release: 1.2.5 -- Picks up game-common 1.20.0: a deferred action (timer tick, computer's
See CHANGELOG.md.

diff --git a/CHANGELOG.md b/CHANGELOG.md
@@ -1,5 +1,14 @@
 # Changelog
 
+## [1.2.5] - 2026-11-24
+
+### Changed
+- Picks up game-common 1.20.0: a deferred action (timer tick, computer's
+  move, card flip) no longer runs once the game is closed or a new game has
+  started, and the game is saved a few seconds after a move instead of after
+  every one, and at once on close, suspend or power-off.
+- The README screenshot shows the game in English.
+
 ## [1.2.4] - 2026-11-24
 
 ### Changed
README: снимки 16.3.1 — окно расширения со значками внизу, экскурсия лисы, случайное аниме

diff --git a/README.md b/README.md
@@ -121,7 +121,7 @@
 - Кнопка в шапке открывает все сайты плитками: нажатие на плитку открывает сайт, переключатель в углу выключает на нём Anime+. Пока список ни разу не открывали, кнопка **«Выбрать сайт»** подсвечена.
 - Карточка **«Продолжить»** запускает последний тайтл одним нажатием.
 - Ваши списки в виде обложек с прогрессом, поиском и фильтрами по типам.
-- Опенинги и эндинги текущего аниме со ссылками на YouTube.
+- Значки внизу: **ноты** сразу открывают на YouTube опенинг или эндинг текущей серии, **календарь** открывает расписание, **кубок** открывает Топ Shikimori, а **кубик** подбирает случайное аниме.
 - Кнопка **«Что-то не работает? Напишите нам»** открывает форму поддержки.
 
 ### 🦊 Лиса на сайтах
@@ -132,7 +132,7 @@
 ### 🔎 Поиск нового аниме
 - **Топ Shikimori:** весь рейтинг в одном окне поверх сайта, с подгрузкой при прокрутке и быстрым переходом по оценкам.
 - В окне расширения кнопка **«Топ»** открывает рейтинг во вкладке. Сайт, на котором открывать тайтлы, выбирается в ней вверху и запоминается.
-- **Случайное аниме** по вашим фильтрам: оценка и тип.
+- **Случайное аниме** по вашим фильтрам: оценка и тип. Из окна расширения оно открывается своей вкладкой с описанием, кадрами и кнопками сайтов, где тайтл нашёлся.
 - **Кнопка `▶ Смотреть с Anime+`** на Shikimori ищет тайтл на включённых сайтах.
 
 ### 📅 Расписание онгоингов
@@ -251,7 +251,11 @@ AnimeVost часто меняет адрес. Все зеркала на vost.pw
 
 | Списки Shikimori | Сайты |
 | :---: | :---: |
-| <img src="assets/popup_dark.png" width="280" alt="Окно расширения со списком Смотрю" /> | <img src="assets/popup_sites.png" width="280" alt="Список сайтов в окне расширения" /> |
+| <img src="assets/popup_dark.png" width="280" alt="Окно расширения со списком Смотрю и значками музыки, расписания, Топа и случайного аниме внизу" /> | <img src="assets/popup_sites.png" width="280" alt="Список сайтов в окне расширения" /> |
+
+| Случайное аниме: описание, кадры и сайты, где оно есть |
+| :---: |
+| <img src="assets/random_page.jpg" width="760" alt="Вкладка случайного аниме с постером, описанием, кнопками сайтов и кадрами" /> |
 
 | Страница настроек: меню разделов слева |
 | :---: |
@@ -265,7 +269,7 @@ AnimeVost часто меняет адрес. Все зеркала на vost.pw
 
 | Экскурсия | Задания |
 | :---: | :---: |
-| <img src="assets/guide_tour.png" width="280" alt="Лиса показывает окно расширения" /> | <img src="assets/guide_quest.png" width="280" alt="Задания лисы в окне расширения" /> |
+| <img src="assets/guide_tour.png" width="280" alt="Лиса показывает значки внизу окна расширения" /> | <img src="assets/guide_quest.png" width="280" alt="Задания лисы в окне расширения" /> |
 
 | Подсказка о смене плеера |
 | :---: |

- [Aim of the task] Write out each entry again, word for word.

- [Solution to this problem]
release: 1.2.5 -- Picks up game-common 1.20.0: a deferred action (timer tick, computer's
See CHANGELOG.md.

diff --git a/CHANGELOG.md b/CHANGELOG.md
@@ -1,5 +1,14 @@
 # Changelog
 
+## [1.2.5] - 2026-11-24
+
+### Changed
+- Picks up game-common 1.20.0: a deferred action (timer tick, computer's
+  move, card flip) no longer runs once the game is closed or a new game has
+  started, and the game is saved a few seconds after a move instead of after
+  every one, and at once on close, suspend or power-off.
+- The README screenshot shows the game in English.
+
 ## [1.2.4] - 2026-11-24
 
 ### Changed
README: снимки 16.3.1 — окно расширения со значками внизу, экскурсия лисы, случайное аниме

diff --git a/README.md b/README.md
@@ -121,7 +121,7 @@
 - Кнопка в шапке открывает все сайты плитками: нажатие на плитку открывает сайт, переключатель в углу выключает на нём Anime+. Пока список ни разу не открывали, кнопка **«Выбрать сайт»** подсвечена.
 - Карточка **«Продолжить»** запускает последний тайтл одним нажатием.
 - Ваши списки в виде обложек с прогрессом, поиском и фильтрами по типам.
-- Опенинги и эндинги текущего аниме со ссылками на YouTube.
+- Значки внизу: **ноты** сразу открывают на YouTube опенинг или эндинг текущей серии, **календарь** открывает расписание, **кубок** открывает Топ Shikimori, а **кубик** подбирает случайное аниме.
 - Кнопка **«Что-то не работает? Напишите нам»** открывает форму поддержки.
 
 ### 🦊 Лиса на сайтах
@@ -132,7 +132,7 @@
 ### 🔎 Поиск нового аниме
 - **Топ Shikimori:** весь рейтинг в одном окне поверх сайта, с подгрузкой при прокрутке и быстрым переходом по оценкам.
 - В окне расширения кнопка **«Топ»** открывает рейтинг во вкладке. Сайт, на котором открывать тайтлы, выбирается в ней вверху и запоминается.
-- **Случайное аниме** по вашим фильтрам: оценка и тип.
+- **Случайное аниме** по вашим фильтрам: оценка и тип. Из окна расширения оно открывается своей вкладкой с описанием, кадрами и кнопками сайтов, где тайтл нашёлся.
 - **Кнопка `▶ Смотреть с Anime+`** на Shikimori ищет тайтл на включённых сайтах.
 
 ### 📅 Расписание онгоингов
@@ -251,7 +251,11 @@ AnimeVost часто меняет адрес. Все зеркала на vost.pw
 
 | Списки Shikimori | Сайты |
 | :---: | :---: |
-| <img src="assets/popup_dark.png" width="280" alt="Окно расширения со списком Смотрю" /> | <img src="assets/popup_sites.png" width="280" alt="Список сайтов в окне расширения" /> |
+| <img src="assets/popup_dark.png" width="280" alt="Окно расширения со списком Смотрю и значками музыки, расписания, Топа и случайного аниме внизу" /> | <img src="assets/popup_sites.png" width="280" alt="Список сайтов в окне расширения" /> |
+
+| Случайное аниме: описание, кадры и сайты, где оно есть |
+| :---: |
+| <img src="assets/random_page.jpg" width="760" alt="Вкладка случайного аниме с постером, описанием, кнопками сайтов и кадрами" /> |
 
 | Страница настроек: меню разделов слева |
 | :---: |
@@ -265,7 +269,7 @@ AnimeVost часто меняет адрес. Все зеркала на vost.pw
 
 | Экскурсия | Задания |
 | :---: | :---: |
-| <img src="assets/guide_tour.png" width="280" alt="Лиса показывает окно расширения" /> | <img src="assets/guide_quest.png" width="280" alt="Задания лисы в окне расширения" /> |
+| <img src="assets/guide_tour.png" width="280" alt="Лиса показывает значки внизу окна расширения" /> | <img src="assets/guide_quest.png" width="280" alt="Задания лисы в окне расширения" /> |
 
 | Подсказка о смене плеера |
 | :---: |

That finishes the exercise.